* Requirement *
The reply should repeat all of the data word for word, with no pictures.

Image comparison data:

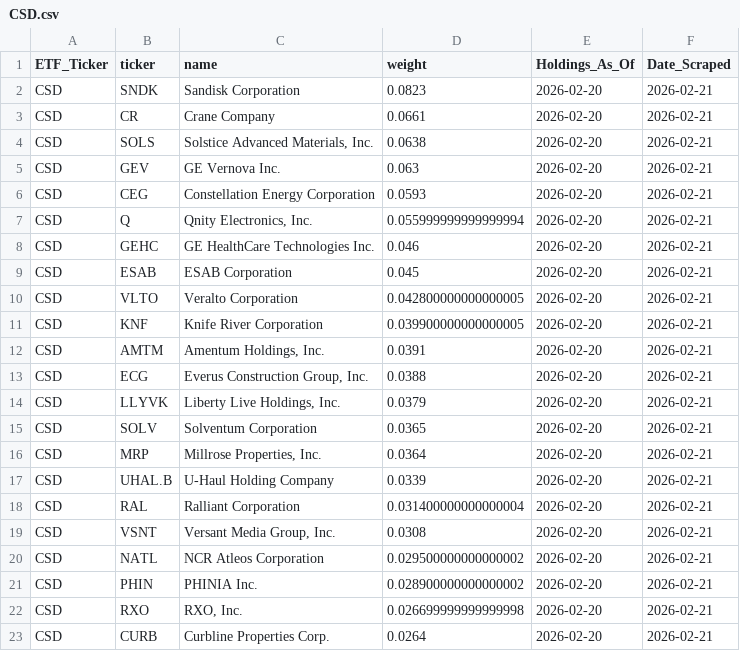
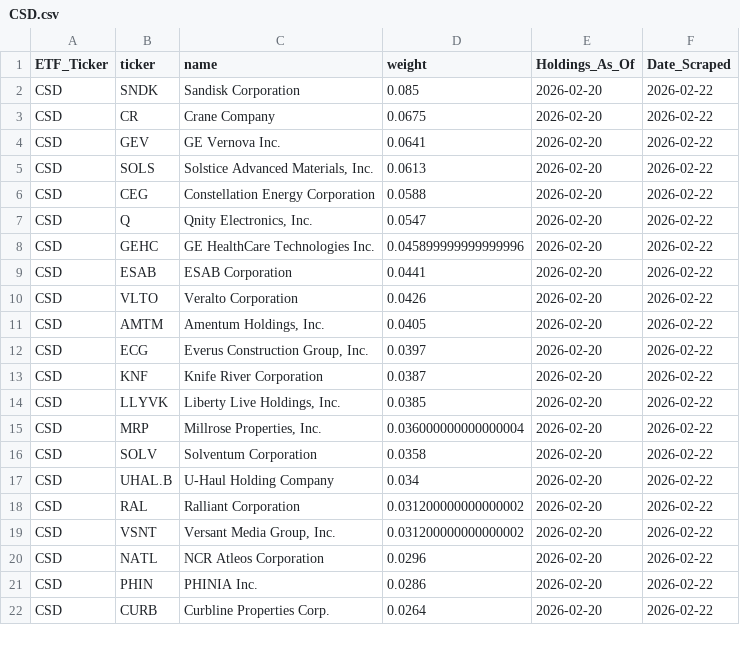
Before and after one commit to yieldchaser/etf-data, a CSV file: data/latest/CSD.csv, drawn as a sheet; only a part is shown; the diff covers the shown part only.

```diff
--- a/data/latest/CSD.csv
+++ b/data/latest/CSD.csv
@@ -1,23 +1,22 @@
 ETF_Ticker,ticker,name,weight,Holdings_As_Of,Date_Scraped
-CSD,SNDK,Sandisk Corporation,0.0823,2026-02-20,2026-02-21
-CSD,CR,Crane Company,0.0661,2026-02-20,2026-02-21
-CSD,SOLS,"Solstice Advanced Materials, Inc.",0.0638,2026-02-20,2026-02-21
-CSD,GEV,GE Vernova Inc.,0.063,2026-02-20,2026-02-21
-CSD,CEG,Constellation Energy Corporation,0.0593,2026-02-20,2026-02-21
-CSD,Q,"Qnity Electronics, Inc.",0.055999999999999994,2026-02-20,2026-02-21
-CSD,GEHC,GE HealthCare Technologies Inc.,0.046,2026-02-20,2026-02-21
-CSD,ESAB,ESAB Corporation,0.045,2026-02-20,2026-02-21
-CSD,VLTO,Veralto Corporation,0.042800000000000005,2026-02-20,2026-02-21
-CSD,KNF,Knife River Corporation,0.039900000000000005,2026-02-20,2026-02-21
-CSD,AMTM,"Amentum Holdings, Inc.",0.0391,2026-02-20,2026-02-21
-CSD,ECG,"Everus Construction Group, Inc.",0.0388,2026-02-20,2026-02-21
-CSD,LLYVK,"Liberty Live Holdings, Inc.",0.0379,2026-02-20,2026-02-21
-CSD,SOLV,Solventum Corporation,0.0365,2026-02-20,2026-02-21
-CSD,MRP,"Millrose Properties, Inc.",0.0364,2026-02-20,2026-02-21
-CSD,UHAL.B,U-Haul Holding Company,0.0339,2026-02-20,2026-02-21
-CSD,RAL,Ralliant Corporation,0.031400000000000004,2026-02-20,2026-02-21
-CSD,VSNT,"Versant Media Group, Inc.",0.0308,2026-02-20,2026-02-21
-CSD,NATL,NCR Atleos Corporation,0.029500000000000002,2026-02-20,2026-02-21
-CSD,PHIN,PHINIA Inc.,0.028900000000000002,2026-02-20,2026-02-21
-CSD,RXO,"RXO, Inc.",0.026699999999999998,2026-02-20,2026-02-21
-CSD,CURB,Curbline Properties Corp.,0.0264,2026-02-20,2026-02-21
+CSD,SNDK,Sandisk Corporation,0.085,2026-02-20,2026-02-22
+CSD,CR,Crane Company,0.0675,2026-02-20,2026-02-22
+CSD,GEV,GE Vernova Inc.,0.0641,2026-02-20,2026-02-22
+CSD,SOLS,"Solstice Advanced Materials, Inc.",0.0613,2026-02-20,2026-02-22
+CSD,CEG,Constellation Energy Corporation,0.0588,2026-02-20,2026-02-22
+CSD,Q,"Qnity Electronics, Inc.",0.0547,2026-02-20,2026-02-22
+CSD,GEHC,GE HealthCare Technologies Inc.,0.045899999999999996,2026-02-20,2026-02-22
+CSD,ESAB,ESAB Corporation,0.0441,2026-02-20,2026-02-22
+CSD,VLTO,Veralto Corporation,0.0426,2026-02-20,2026-02-22
+CSD,AMTM,"Amentum Holdings, Inc.",0.0405,2026-02-20,2026-02-22
+CSD,ECG,"Everus Construction Group, Inc.",0.0397,2026-02-20,2026-02-22
+CSD,KNF,Knife River Corporation,0.0387,2026-02-20,2026-02-22
+CSD,LLYVK,"Liberty Live Holdings, Inc.",0.0385,2026-02-20,2026-02-22
+CSD,MRP,"Millrose Properties, Inc.",0.036000000000000004,2026-02-20,2026-02-22
+CSD,SOLV,Solventum Corporation,0.0358,2026-02-20,2026-02-22
+CSD,UHAL.B,U-Haul Holding Company,0.034,2026-02-20,2026-02-22
+CSD,RAL,Ralliant Corporation,0.031200000000000002,2026-02-20,2026-02-22
+CSD,VSNT,"Versant Media Group, Inc.",0.031200000000000002,2026-02-20,2026-02-22
+CSD,NATL,NCR Atleos Corporation,0.0296,2026-02-20,2026-02-22
+CSD,PHIN,PHINIA Inc.,0.0286,2026-02-20,2026-02-22
+CSD,CURB,Curbline Properties Corp.,0.0264,2026-02-20,2026-02-22
```
Also changed, not shown: 1 added row and 5 edited cells elsewhere in this file, data/invesco_backup/CSD_official_backup.csv, data/invesco_backup/PIE_official_backup.csv, 25 other files.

* Solution to this problem *
Before and after one commit to yieldchaser/etf-data, a CSV file: data/latest/CSD.csv, drawn as a sheet; only a part is shown; the diff covers the shown part only.

```diff
--- a/data/latest/CSD.csv
+++ b/data/latest/CSD.csv
@@ -1,23 +1,22 @@
 ETF_Ticker,ticker,name,weight,Holdings_As_Of,Date_Scraped
-CSD,SNDK,Sandisk Corporation,0.0823,2026-02-20,2026-02-21
-CSD,CR,Crane Company,0.0661,2026-02-20,2026-02-21
-CSD,SOLS,"Solstice Advanced Materials, Inc.",0.0638,2026-02-20,2026-02-21
-CSD,GEV,GE Vernova Inc.,0.063,2026-02-20,2026-02-21
-CSD,CEG,Constellation Energy Corporation,0.0593,2026-02-20,2026-02-21
-CSD,Q,"Qnity Electronics, Inc.",0.055999999999999994,2026-02-20,2026-02-21
-CSD,GEHC,GE HealthCare Technologies Inc.,0.046,2026-02-20,2026-02-21
-CSD,ESAB,ESAB Corporation,0.045,2026-02-20,2026-02-21
-CSD,VLTO,Veralto Corporation,0.042800000000000005,2026-02-20,2026-02-21
-CSD,KNF,Knife River Corporation,0.039900000000000005,2026-02-20,2026-02-21
-CSD,AMTM,"Amentum Holdings, Inc.",0.0391,2026-02-20,2026-02-21
-CSD,ECG,"Everus Construction Group, Inc.",0.0388,2026-02-20,2026-02-21
-CSD,LLYVK,"Liberty Live Holdings, Inc.",0.0379,2026-02-20,2026-02-21
-CSD,SOLV,Solventum Corporation,0.0365,2026-02-20,2026-02-21
-CSD,MRP,"Millrose Properties, Inc.",0.0364,2026-02-20,2026-02-21
-CSD,UHAL.B,U-Haul Holding Company,0.0339,2026-02-20,2026-02-21
-CSD,RAL,Ralliant Corporation,0.031400000000000004,2026-02-20,2026-02-21
-CSD,VSNT,"Versant Media Group, Inc.",0.0308,2026-02-20,2026-02-21
-CSD,NATL,NCR Atleos Corporation,0.029500000000000002,2026-02-20,2026-02-21
-CSD,PHIN,PHINIA Inc.,0.028900000000000002,2026-02-20,2026-02-21
-CSD,RXO,"RXO, Inc.",0.026699999999999998,2026-02-20,2026-02-21
-CSD,CURB,Curbline Properties Corp.,0.0264,2026-02-20,2026-02-21
+CSD,SNDK,Sandisk Corporation,0.085,2026-02-20,2026-02-22
+CSD,CR,Crane Company,0.0675,2026-02-20,2026-02-22
+CSD,GEV,GE Vernova Inc.,0.0641,2026-02-20,2026-02-22
+CSD,SOLS,"Solstice Advanced Materials, Inc.",0.0613,2026-02-20,2026-02-22
+CSD,CEG,Constellation Energy Corporation,0.0588,2026-02-20,2026-02-22
+CSD,Q,"Qnity Electronics, Inc.",0.0547,2026-02-20,2026-02-22
+CSD,GEHC,GE HealthCare Technologies Inc.,0.045899999999999996,2026-02-20,2026-02-22
+CSD,ESAB,ESAB Corporation,0.0441,2026-02-20,2026-02-22
+CSD,VLTO,Veralto Corporation,0.0426,2026-02-20,2026-02-22
+CSD,AMTM,"Amentum Holdings, Inc.",0.0405,2026-02-20,2026-02-22
+CSD,ECG,"Everus Construction Group, Inc.",0.0397,2026-02-20,2026-02-22
+CSD,KNF,Knife River Corporation,0.0387,2026-02-20,2026-02-22
+CSD,LLYVK,"Liberty Live Holdings, Inc.",0.0385,2026-02-20,2026-02-22
+CSD,MRP,"Millrose Properties, Inc.",0.036000000000000004,2026-02-20,2026-02-22
+CSD,SOLV,Solventum Corporation,0.0358,2026-02-20,2026-02-22
+CSD,UHAL.B,U-Haul Holding Company,0.034,2026-02-20,2026-02-22
+CSD,RAL,Ralliant Corporation,0.031200000000000002,2026-02-20,2026-02-22
+CSD,VSNT,"Versant Media Group, Inc.",0.031200000000000002,2026-02-20,2026-02-22
+CSD,NATL,NCR Atleos Corporation,0.0296,2026-02-20,2026-02-22
+CSD,PHIN,PHINIA Inc.,0.0286,2026-02-20,2026-02-22
+CSD,CURB,Curbline Properties Corp.,0.0264,2026-02-20,2026-02-22
```
Also changed, not shown: 1 added row and 5 edited cells elsewhere in this file, data/invesco_backup/CSD_official_backup.csv, data/invesco_backup/PIE_official_backup.csv, 25 other files.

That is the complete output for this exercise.